* [Goal of the exercise]:
Among the entries below, which lines include the string "padding"? Show each one.

START Extracted data

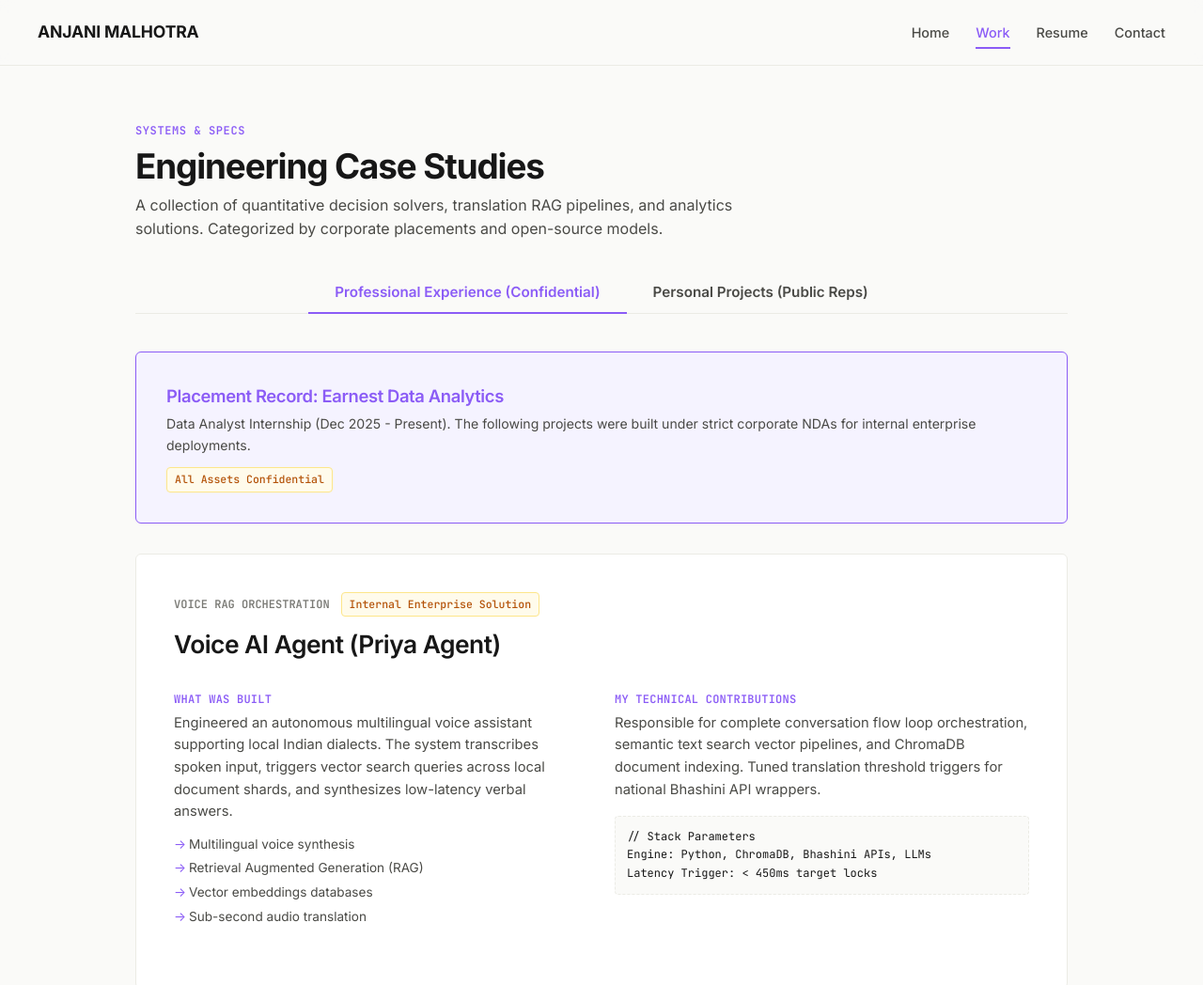
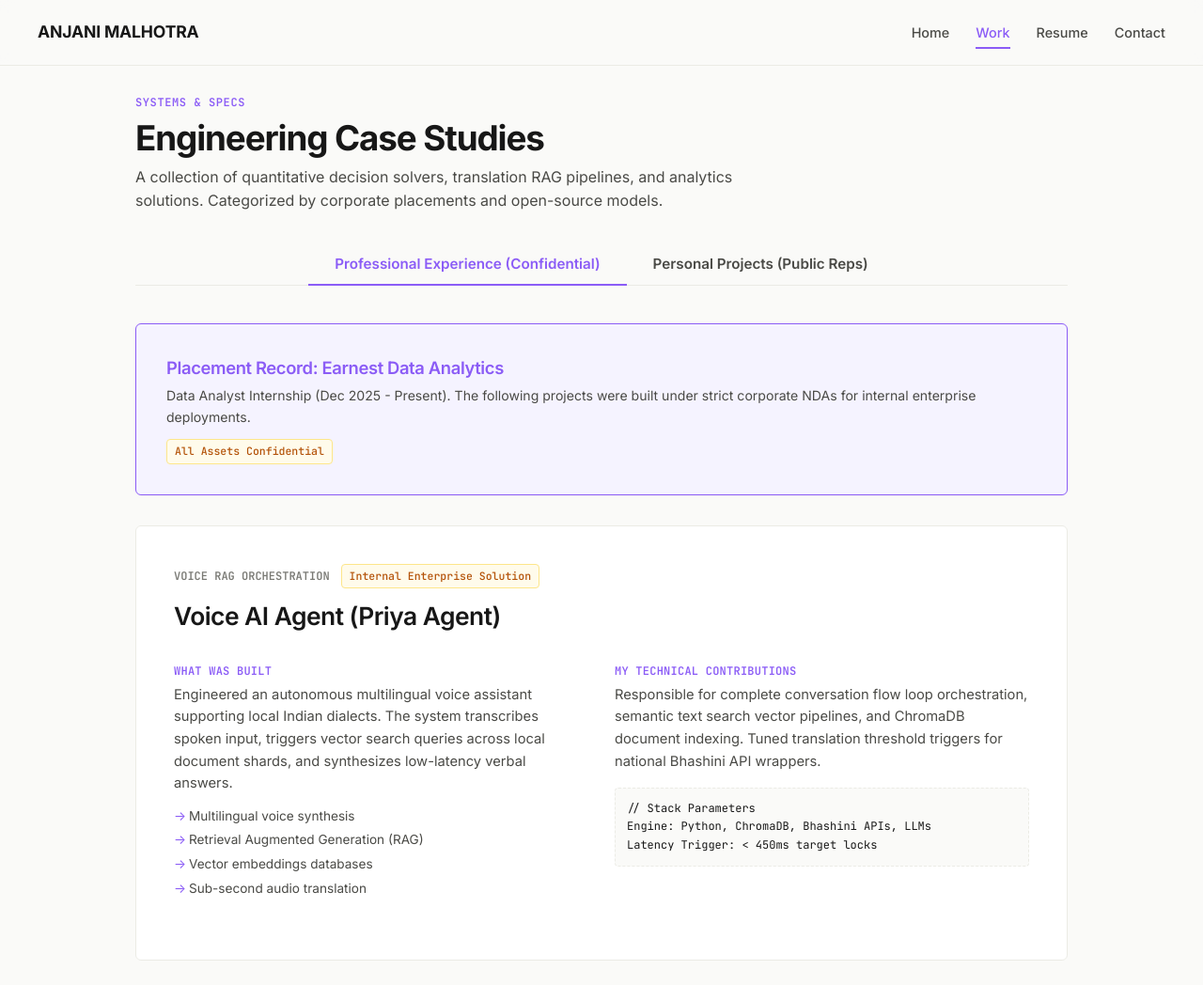
Before and after one commit to AnjaniMalhotra/AnjaniMalhotra.github.io, a plain HTML site: page projects.html in a window 1280 px wide. Shown: the top 1048 px of the page at 94% size. Drawn offline with Linux system fonts and the light colour scheme.

Commit message:
Reduce top padding on projects and resume pages to fix empty spacing

```diff
--- a/projects.html
+++ b/projects.html
@@ -39,7 +39,7 @@
   <!-- ==========================================
        WORK CATALOG HEADER
        ========================================== -->
-  <main class="content-section" style="padding-top: 130px; border-bottom: none;">
+  <main class="content-section" style="padding-top: 100px; border-bottom: none;">
     <div class="container">
       <div class="section-header reveal" style="margin-bottom: 32px;">
         <span class="section-tag">Systems & Specs</span>
```
Also changed, not shown: resume.html (+1 -1 lines).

END Extracted data

* [Task output]:
Reduce top padding on projects and resume pages to fix empty spacing
-  <main class="content-section" style="padding-top: 130px; border-bottom: none;">
+  <main class="content-section" style="padding-top: 100px; border-bottom: none;">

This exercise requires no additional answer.